[WHAT TO DO]:
Here are some records; copy every line that holds the word "offline".

[TASK DATA]:
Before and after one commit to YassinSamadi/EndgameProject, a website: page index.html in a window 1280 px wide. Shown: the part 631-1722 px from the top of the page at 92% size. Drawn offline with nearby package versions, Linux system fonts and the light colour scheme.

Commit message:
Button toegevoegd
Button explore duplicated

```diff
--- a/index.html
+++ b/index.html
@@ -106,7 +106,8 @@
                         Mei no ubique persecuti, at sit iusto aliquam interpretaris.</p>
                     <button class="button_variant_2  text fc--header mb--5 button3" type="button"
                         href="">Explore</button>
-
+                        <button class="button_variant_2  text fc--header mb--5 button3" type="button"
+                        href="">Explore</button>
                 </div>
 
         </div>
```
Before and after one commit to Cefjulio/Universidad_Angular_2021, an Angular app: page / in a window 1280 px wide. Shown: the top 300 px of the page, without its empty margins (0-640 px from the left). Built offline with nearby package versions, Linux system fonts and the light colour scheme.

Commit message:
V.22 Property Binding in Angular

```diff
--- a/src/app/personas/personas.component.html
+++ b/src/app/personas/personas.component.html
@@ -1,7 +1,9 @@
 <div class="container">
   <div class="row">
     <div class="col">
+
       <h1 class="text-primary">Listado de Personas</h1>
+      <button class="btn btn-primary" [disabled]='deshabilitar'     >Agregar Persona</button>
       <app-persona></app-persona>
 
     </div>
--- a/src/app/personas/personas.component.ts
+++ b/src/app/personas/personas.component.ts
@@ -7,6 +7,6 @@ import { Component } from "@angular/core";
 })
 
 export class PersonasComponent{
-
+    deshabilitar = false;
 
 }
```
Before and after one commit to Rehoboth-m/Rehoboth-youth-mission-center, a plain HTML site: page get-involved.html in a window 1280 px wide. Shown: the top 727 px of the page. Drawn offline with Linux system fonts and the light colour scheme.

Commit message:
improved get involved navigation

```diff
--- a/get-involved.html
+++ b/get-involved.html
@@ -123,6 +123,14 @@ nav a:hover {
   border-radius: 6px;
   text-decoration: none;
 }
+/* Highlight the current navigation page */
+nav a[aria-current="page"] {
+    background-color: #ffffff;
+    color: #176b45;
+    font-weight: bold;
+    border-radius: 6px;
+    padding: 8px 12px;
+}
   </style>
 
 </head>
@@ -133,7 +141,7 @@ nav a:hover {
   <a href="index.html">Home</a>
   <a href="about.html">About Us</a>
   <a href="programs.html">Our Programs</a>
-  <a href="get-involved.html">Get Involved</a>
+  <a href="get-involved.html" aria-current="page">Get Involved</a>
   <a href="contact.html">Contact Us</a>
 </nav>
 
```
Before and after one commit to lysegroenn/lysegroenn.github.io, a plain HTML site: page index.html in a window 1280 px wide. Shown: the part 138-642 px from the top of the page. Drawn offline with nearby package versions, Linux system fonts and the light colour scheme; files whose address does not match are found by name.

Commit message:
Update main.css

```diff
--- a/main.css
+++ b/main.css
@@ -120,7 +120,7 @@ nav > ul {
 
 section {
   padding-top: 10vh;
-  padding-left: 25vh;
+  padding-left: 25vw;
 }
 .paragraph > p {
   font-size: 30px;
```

[TASK OUTPUT]:
Before and after one commit to YassinSamadi/EndgameProject, a website: page index.html in a window 1280 px wide. Shown: the part 631-1722 px from the top of the page at 92% size. Drawn offline with nearby package versions, Linux system fonts and the light colour scheme.
Before and after one commit to Cefjulio/Universidad_Angular_2021, an Angular app: page / in a window 1280 px wide. Shown: the top 300 px of the page, without its empty margins (0-640 px from the left). Built offline with nearby package versions, Linux system fonts and the light colour scheme.
Before and after one commit to Rehoboth-m/Rehoboth-youth-mission-center, a plain HTML site: page get-involved.html in a window 1280 px wide. Shown: the top 727 px of the page. Drawn offline with Linux system fonts and the light colour scheme.
Before and after one commit to lysegroenn/lysegroenn.github.io, a plain HTML site: page index.html in a window 1280 px wide. Shown: the part 138-642 px from the top of the page. Drawn offline with nearby package versions, Linux system fonts and the light colour scheme; files whose address does not match are found by name.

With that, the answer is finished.